Requirement. Your reply should contain every record, restated word for word.

Task material.
>>>>

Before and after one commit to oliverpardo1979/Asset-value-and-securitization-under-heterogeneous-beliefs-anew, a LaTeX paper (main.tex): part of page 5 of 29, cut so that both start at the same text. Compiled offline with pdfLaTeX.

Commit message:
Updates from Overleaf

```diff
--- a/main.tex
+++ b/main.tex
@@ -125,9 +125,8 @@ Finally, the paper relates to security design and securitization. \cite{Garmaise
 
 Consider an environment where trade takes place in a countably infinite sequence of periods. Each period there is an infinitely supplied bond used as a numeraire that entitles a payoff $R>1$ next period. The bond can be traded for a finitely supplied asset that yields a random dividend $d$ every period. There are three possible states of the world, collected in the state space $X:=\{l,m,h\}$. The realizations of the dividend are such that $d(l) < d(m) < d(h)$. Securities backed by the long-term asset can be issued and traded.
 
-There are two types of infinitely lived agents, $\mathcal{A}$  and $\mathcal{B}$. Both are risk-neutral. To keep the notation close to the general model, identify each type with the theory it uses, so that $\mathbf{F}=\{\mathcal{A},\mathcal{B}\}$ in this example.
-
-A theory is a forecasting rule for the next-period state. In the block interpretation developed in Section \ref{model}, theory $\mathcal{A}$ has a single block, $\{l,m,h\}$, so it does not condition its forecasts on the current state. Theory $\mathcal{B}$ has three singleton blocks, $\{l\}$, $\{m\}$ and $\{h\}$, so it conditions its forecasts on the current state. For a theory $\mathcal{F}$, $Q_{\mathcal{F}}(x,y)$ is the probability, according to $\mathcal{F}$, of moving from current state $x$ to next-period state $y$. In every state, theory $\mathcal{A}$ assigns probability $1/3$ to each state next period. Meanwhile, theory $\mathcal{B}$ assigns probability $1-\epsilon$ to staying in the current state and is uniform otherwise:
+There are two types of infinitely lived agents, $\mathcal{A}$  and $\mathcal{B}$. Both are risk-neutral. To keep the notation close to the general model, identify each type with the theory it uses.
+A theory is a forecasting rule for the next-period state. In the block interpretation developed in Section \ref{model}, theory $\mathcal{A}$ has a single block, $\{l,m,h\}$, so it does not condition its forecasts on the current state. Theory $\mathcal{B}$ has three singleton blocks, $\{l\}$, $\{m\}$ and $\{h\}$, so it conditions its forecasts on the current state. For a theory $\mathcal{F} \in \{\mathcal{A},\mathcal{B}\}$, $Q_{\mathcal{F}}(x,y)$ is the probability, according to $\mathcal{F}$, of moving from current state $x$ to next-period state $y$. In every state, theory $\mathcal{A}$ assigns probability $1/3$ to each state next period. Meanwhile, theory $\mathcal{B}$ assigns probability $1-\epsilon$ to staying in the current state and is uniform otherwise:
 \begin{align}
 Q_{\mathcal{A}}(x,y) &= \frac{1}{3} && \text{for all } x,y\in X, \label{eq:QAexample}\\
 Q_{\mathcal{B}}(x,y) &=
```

<<<<

Exercise output.
Before and after one commit to oliverpardo1979/Asset-value-and-securitization-under-heterogeneous-beliefs-anew, a LaTeX paper (main.tex): part of page 5 of 29, cut so that both start at the same text. Compiled offline with pdfLaTeX.

Commit message:
Updates from Overleaf

```diff
--- a/main.tex
+++ b/main.tex
@@ -125,9 +125,8 @@ Finally, the paper relates to security design and securitization. \cite{Garmaise
 
 Consider an environment where trade takes place in a countably infinite sequence of periods. Each period there is an infinitely supplied bond used as a numeraire that entitles a payoff $R>1$ next period. The bond can be traded for a finitely supplied asset that yields a random dividend $d$ every period. There are three possible states of the world, collected in the state space $X:=\{l,m,h\}$. The realizations of the dividend are such that $d(l) < d(m) < d(h)$. Securities backed by the long-term asset can be issued and traded.
 
-There are two types of infinitely lived agents, $\mathcal{A}$  and $\mathcal{B}$. Both are risk-neutral. To keep the notation close to the general model, identify each type with the theory it uses, so that $\mathbf{F}=\{\mathcal{A},\mathcal{B}\}$ in this example.
-
-A theory is a forecasting rule for the next-period state. In the block interpretation developed in Section \ref{model}, theory $\mathcal{A}$ has a single block, $\{l,m,h\}$, so it does not condition its forecasts on the current state. Theory $\mathcal{B}$ has three singleton blocks, $\{l\}$, $\{m\}$ and $\{h\}$, so it conditions its forecasts on the current state. For a theory $\mathcal{F}$, $Q_{\mathcal{F}}(x,y)$ is the probability, according to $\mathcal{F}$, of moving from current state $x$ to next-period state $y$. In every state, theory $\mathcal{A}$ assigns probability $1/3$ to each state next period. Meanwhile, theory $\mathcal{B}$ assigns probability $1-\epsilon$ to staying in the current state and is uniform otherwise:
+There are two types of infinitely lived agents, $\mathcal{A}$  and $\mathcal{B}$. Both are risk-neutral. To keep the notation close to the general model, identify each type with the theory it uses.
+A theory is a forecasting rule for the next-period state. In the block interpretation developed in Section \ref{model}, theory $\mathcal{A}$ has a single block, $\{l,m,h\}$, so it does not condition its forecasts on the current state. Theory $\mathcal{B}$ has three singleton blocks, $\{l\}$, $\{m\}$ and $\{h\}$, so it conditions its forecasts on the current state. For a theory $\mathcal{F} \in \{\mathcal{A},\mathcal{B}\}$, $Q_{\mathcal{F}}(x,y)$ is the probability, according to $\mathcal{F}$, of moving from current state $x$ to next-period state $y$. In every state, theory $\mathcal{A}$ assigns probability $1/3$ to each state next period. Meanwhile, theory $\mathcal{B}$ assigns probability $1-\epsilon$ to staying in the current state and is uniform otherwise:
 \begin{align}
 Q_{\mathcal{A}}(x,y) &= \frac{1}{3} && \text{for all } x,y\in X, \label{eq:QAexample}\\
 Q_{\mathcal{B}}(x,y) &=
```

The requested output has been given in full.